Let’s see what some of the thought leaders in the sports radio/sports audio world think is and is not a podcast:
Pete Gianesini, Senior Director, Digital Audio Programming, ESPN:
“Over the years we’ve gone around the block on this a few times. Without having come to a formal resolution, at the end of the day, anything that is a full show or an hour from a longer show, whether original or repurposed from radio or TV, we call a podcast. A standalone interview pulled from a show or anything shorter than that we call a clip. On our podcast page on ESPN.com we categorize our titles as ‘ESPN Originals’, ‘ESPN TV’, and ‘ESPN Radio.‘
“In the ESPN app, we have many more categories but they are divided by genre (NBA) rather than the platform it originates from. But even that setup I’d call more of a guideline more than a hard rule. It evolves over time…If someone has a great idea how to rigidly categorize something like that, I’m all ears. I actually think if we are making content that is hard to categorize then we’re doing something right with the format.”
Rick Cummings, President of Programming, Emmis Communications:
“At Emmis, a couple things guide our efforts in podcast:
- A podcast provides the convenience of consuming when desired. So most of our high profile morning shows are available via podcast ‘same day,’ and in multiple forms: long form; hourly and feature segments.
- We have tried and been largely unsuccessful at creating ‘podcast only’ material (instead of repurposed over the air content). We believe it’s a different skillset, having more in common with making a good film than a good radio show.
For that and many other reasons, we have completed a round of funding for Los Angeles podcast studio Sound That BRANDS. STB is a talented group of storytellers who produce podcasts that tell a brand’s unique story or tell stories reflective of a brand’s qualities. At STB, the motto is “be the content, not the interruption.”
Mike Thomas, National Spoken Word and Podcast Brand Manager, Beasley Media Group
“We consider time shifted audio, like an hour of Mike Missanelli’s Show, to be a podcast just like we consider original content like “Sports Hub Grub” to be a podcast. Any audio that is available when it’s convenient for the listener to consume it, is a podcast. Apple and Google have unified in calling them podcasts and we are in agreement.”
Suzanne Grimes, President, Westwood One and EVP/Marketing for Cumulus Media
“A podcast is original audio content created for the purpose of listening across a multitude of digital platforms such as Apple Podcasts, Spotify, Google Podcasts, Stitcher, TuneIn, etc. It is audio content created to be consumed as a podcast; it can be host driven, scripted, investigative journalism, news and beyond.
On-demand audio is content that has been repurposed for digital audio consumption so a consumer can listen on their own time. This could be broadcast radio or TV content that has been edited to be an on-demand digital audio file.“
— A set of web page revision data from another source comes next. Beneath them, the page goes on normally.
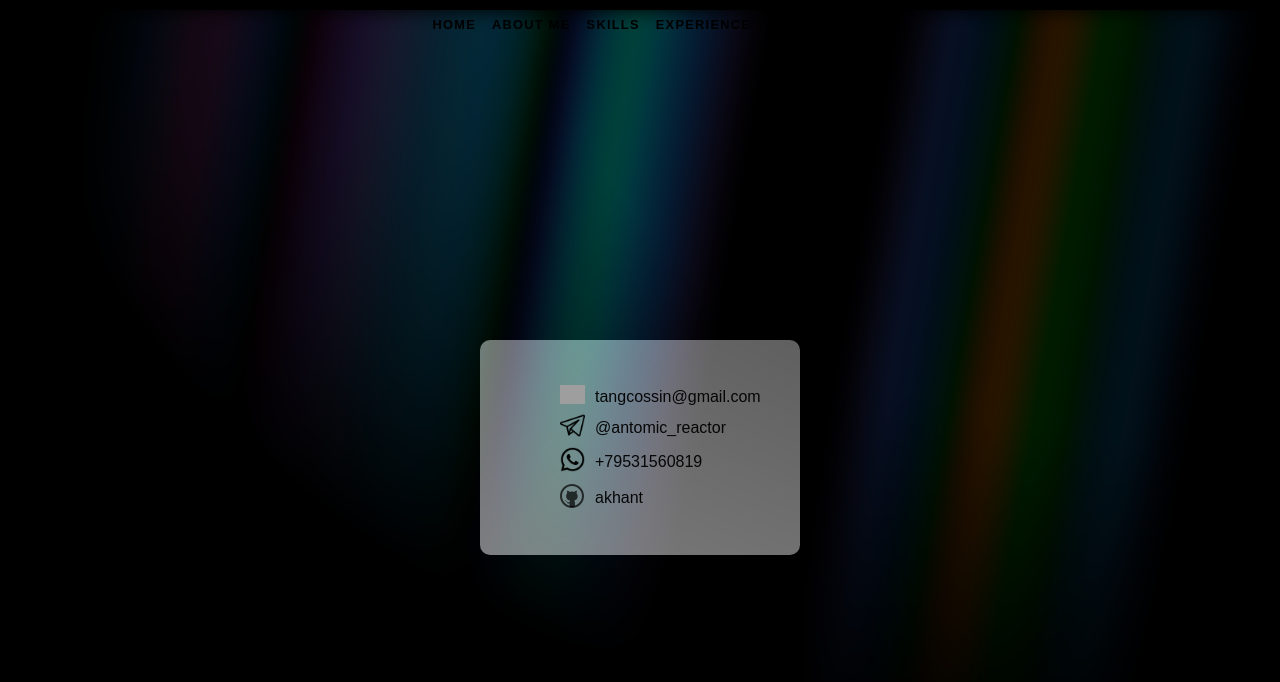
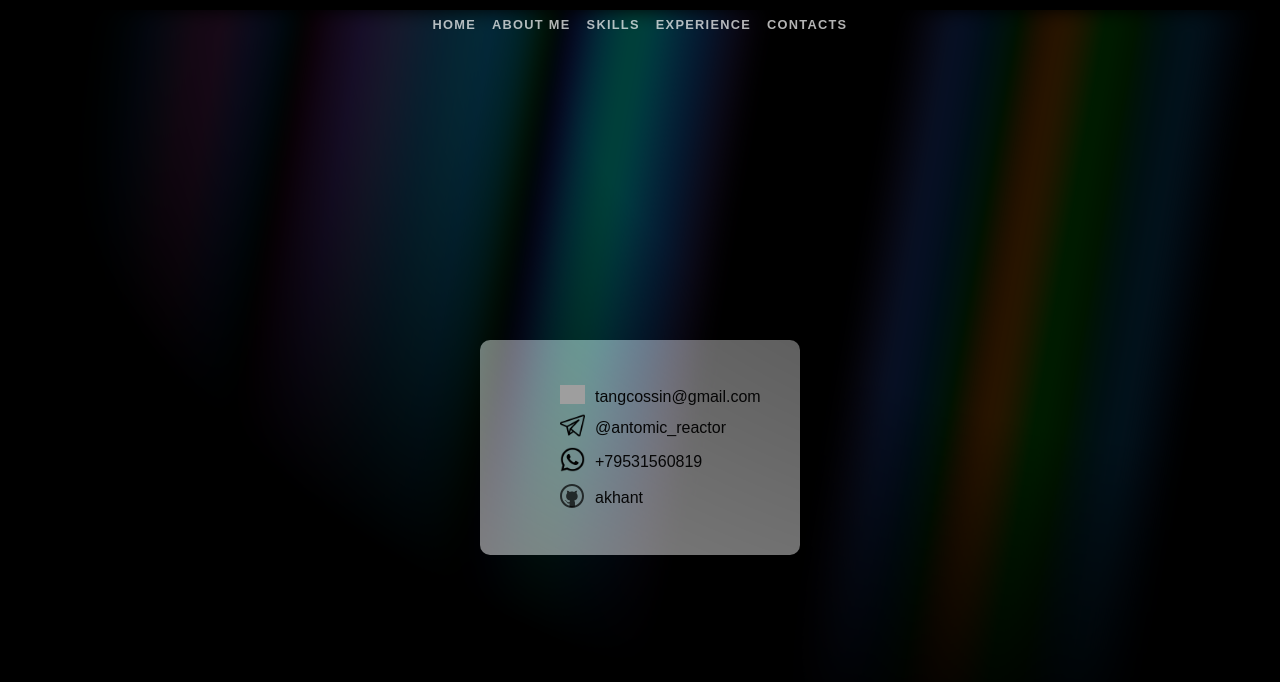
Before and after one commit to akhant/website, a SvelteKit app: page /contacts in a window 1280 px wide. Shown: the top 682 px of the page. Built offline with nearby package versions, Linux system fonts and the light colour scheme; grey boxes are pictures that could not be loaded.

Commit message:
fix header colors

```diff
--- a/src/routes/+page.svelte
+++ b/src/routes/+page.svelte
@@ -1,14 +1,19 @@
 <script>
-	import { createBackgroundAnimation } from '../functions/createBackgroundAnimation'
+	import { createBackgroundAnimation } from '../functions/createBackgroundAnimation';
 	import { onMount } from 'svelte';
-	onMount(()=> {
-		createBackgroundAnimation()
-	})
+	onMount(() => {
+		createBackgroundAnimation();
+	});
 </script>
 
 <svelte:head>
 	<title>Home</title>
 	<meta name="description" content="Anton Khantelev website" />
+	<style>
+		header nav a {
+			color: var(--color-text-dark);
+		}
+	</style>
 </svelte:head>
 
 <section class="wrapper">
@@ -28,7 +33,8 @@
 		flex: 0.6;
 	}
 
-	h1,h2 {
+	h1,
+	h2 {
 		color: var(--color-text-dark);
 		text-transform: uppercase;
 		margin: 2rem 0;
@@ -39,12 +45,12 @@
 		width: 100%;
 	}
 
-	h1	{
+	h1 {
 		font-size: 6vw;
 		font-weight: 800;
 	}
 
-	h2	{
+	h2 {
 		font-size: 2vw;
 	}
 
--- a/src/routes/Header.svelte
+++ b/src/routes/Header.svelte
@@ -6,19 +6,19 @@
 <header>
 	<nav>
 		<ul>
-			<li aria-current={$page.url.pathname === '/' ? 'page' : undefined}>
+			<li aria-current={$page.url.pathname === '/' ? 'page' : false}>
 				<a href="/">Home</a>
 			</li>
-			<li aria-current={$page.url.pathname === '/aboutme' ? 'page' : undefined}>
+			<li aria-current={$page.url.pathname === '/aboutme' ? 'page' : false}>
 				<a href="/aboutme">about me</a>
 			</li>
-			<li aria-current={$page.url.pathname === '/skills' ? 'page' : undefined}>
+			<li aria-current={$page.url.pathname === '/skills' ? 'page' : false}>
 				<a href="/skills">skills</a>
 			</li>
-			<li aria-current={$page.url.pathname === '/experience' ? 'page' : undefined}>
+			<li aria-current={$page.url.pathname === '/experience' ? 'page' : false}>
 				<a href="/experience">experience</a>
 			</li>
-			<li aria-current={$page.url.pathname === '/contacts' ? 'page' : undefined}>
+			<li aria-current={$page.url.pathname === '/contacts' ? 'page' : false}>
 				<a href="/contacts">contacts</a>
 			</li>
 		</ul>
@@ -65,12 +65,12 @@
 		height: 100%;
 	}
 
-	nav a {
+	header nav a {
 		display: flex;
 		height: 100%;
 		align-items: center;
 		padding: 0 0.5rem;
-		color: var(--color-text-dark);
+
 		font-weight: 700;
 		font-size: 0.8rem;
 		text-transform: uppercase;
@@ -80,7 +80,7 @@
 		white-space: nowrap;
 	}
 
-	a:hover {
+	header nav li a:hover {
 		color: var(--color-theme-1);
 	}
 
--- a/src/routes/aboutme/+page.svelte
+++ b/src/routes/aboutme/+page.svelte
@@ -5,21 +5,24 @@
 <svelte:head>
 	<title>About</title>
 	<meta name="description" content="About me" />
+	<style>
+		header nav ul li a {
+			color: rgba(255, 255, 255, 0.7);
+		}
+
+	</style>
 </svelte:head>
 
 <div class="page">
-
 	<div class="photo">
 		<img src="/photo-opt.jpg" alt="Anton Khantelev" />
 	</div>
 	<div class="content">
 		<div class="text">
-
 			<div class="description">
-
 				<p>
-					I'm dedicated <b>middle+/senior</b> frontend developer with <b>more than 3 years</b> of commercial experience,
-					contributing to innovative web applications and user interfaces.
+					I'm dedicated <b>middle+/senior</b> frontend developer with <b>more than 3 years</b> of commercial
+					experience, contributing to innovative web applications and user interfaces.
 				</p>
 				<p>
 					Proficient in front-end technologies, responsive design, and cross-browser compatibility.
@@ -34,14 +37,11 @@
 					applications.
 				</p>
 				<p>
-					I have strong experience in developing complex web applications and services, such as system
-					for managing business processes and electronic document management.
+					I have strong experience in developing complex web applications and services, such as
+					system for managing business processes and electronic document management.
 				</p>
-
 			</div>
-			<div class="photo-space">
-
-			</div>
+			<div class="photo-space" />
 
 			<div class="additional-info">
 				<div>
@@ -52,24 +52,17 @@
 				<div>
 					<h3>Languages</h3>
 					<ul>
-						<li>
-							English – B2
-						</li>
-						<li>
-							Russian - Native
-						</li>
+						<li>English – B2</li>
+						<li>Russian - Native</li>
 					</ul>
 				</div>
 			</div>
-
-	</div>
-
+		</div>
 	</div>
 
 	<div class="download-button-wrapper">
 		<CoolButton />
 	</div>
-
 </div>
 
 <style>
@@ -80,7 +73,7 @@
 		background: linear-gradient(
 			-5deg,
 			rgba(8, 10, 10) 33%,
-			rgba(27, 34, 40)  34% 40%,
+			rgba(27, 34, 40) 34% 40%,
 			rgba(28, 35, 41) 46%,
 			rgba(32, 40, 47) 56%,
 			rgba(35, 44, 51) 66%,
@@ -115,7 +108,8 @@
 		display: flex;
 	}
 
-	.text p, h3 {
+	.text p,
+	h3 {
 		padding: 0 10px;
 	}
 
@@ -170,9 +164,7 @@
 		}
 	}
 
-
 	@media screen and (max-width: 900px) {
-
 	}
 
 	@media screen and (max-width: 540px) {
@@ -188,7 +180,6 @@
 		.additional-info {
 			width: 100%;
 		}
-
 	}
 
 	@media screen and (max-width: 360px) {
@@ -203,6 +194,5 @@
 		.photo img {
 			width: max(320px, 100%);
 		}
-
 	}
 </style>
--- a/src/routes/contacts/+page.svelte
+++ b/src/routes/contacts/+page.svelte
@@ -8,6 +8,13 @@
 <svelte:head>
 	<title>Contacts</title>
 	<meta name="description" content="Contacts" />
+
+	<style>
+		header nav a {
+			color: rgba(255, 255, 255, 0.7);
+		}
+	</style>
+
 </svelte:head>
 
 <div class="page">
--- a/src/routes/skills/+page.svelte
+++ b/src/routes/skills/+page.svelte
@@ -11,6 +11,11 @@
 <svelte:head>
 	<title>Skills</title>
 	<meta name="description" content="Skills" />
+	<style>
+		header nav a {
+			color: var(--color-text-dark);
+		}
+	</style>
 </svelte:head>
 
 <div class="page">
@@ -98,7 +103,7 @@
 		display: flex;
 		margin: 0;
 		color: black;
-		width: 100%
+		width: 100%;
 	}
 
 	.circle-words {
@@ -145,7 +150,7 @@
 		position: relative;
 		/* position: absolute; */
 
-/* 		top: 50%; */
+		/* 		top: 50%; */
 		top: 20px;
 		font: bold 12px sans-serif;
 		visibility: hidden;
--- a/src/routes/styles.css
+++ b/src/routes/styles.css
@@ -1,5 +1,4 @@
 @import '@fontsource/fira-mono';
-@import '@fontsource/lobster-two';
 
 :root {
 	--font-body: Arial, -apple-system, BlinkMacSystemFont, 'Segoe UI', Roboto, Oxygen, Ubuntu,
@@ -25,6 +24,10 @@
 body {
 	margin: 0;
 
+}
+
+html::-webkit-scrollbar {
+	display: none
 }
 
 h1,
```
As you can see, with a category so vaguely defined as podcasts, major radio operations have differing opinions as to what is and what is not a podcast. So what does the ratings company, Nielsen, think of this question?
While Nielsen doesn’t currently differentiate between repurposed audio and an original podcast, the company has found a way to credit a podcast to a station’s ratings for PPM (Portable People Meter) markets. It has to meet the following criteria:
- The radio station broadcast the podcast audio on-air, and
- The podcast includes the station’s PPM codes, and
- The podcast is long enough to earn a Quarter Hour of credit, and
- The Panelist listened to the podcast within a day of the original broadcast.
The PPM system discards podcast listening that does not meet these criteria.
I found this to be incredibly interesting. So it clearly makes sense for stations to drive listeners to download radio shows and listen to them as opposed to spending a ton of time creating and promoting original podcasts.
In conclusion, as podcasts and on-demand content continues to grow, the measurements, metrics and standards will become better defined in order to better serve the audio companies and their sponsors.
So what’s a podcast? What isn’t a podcast? Depends who you ask.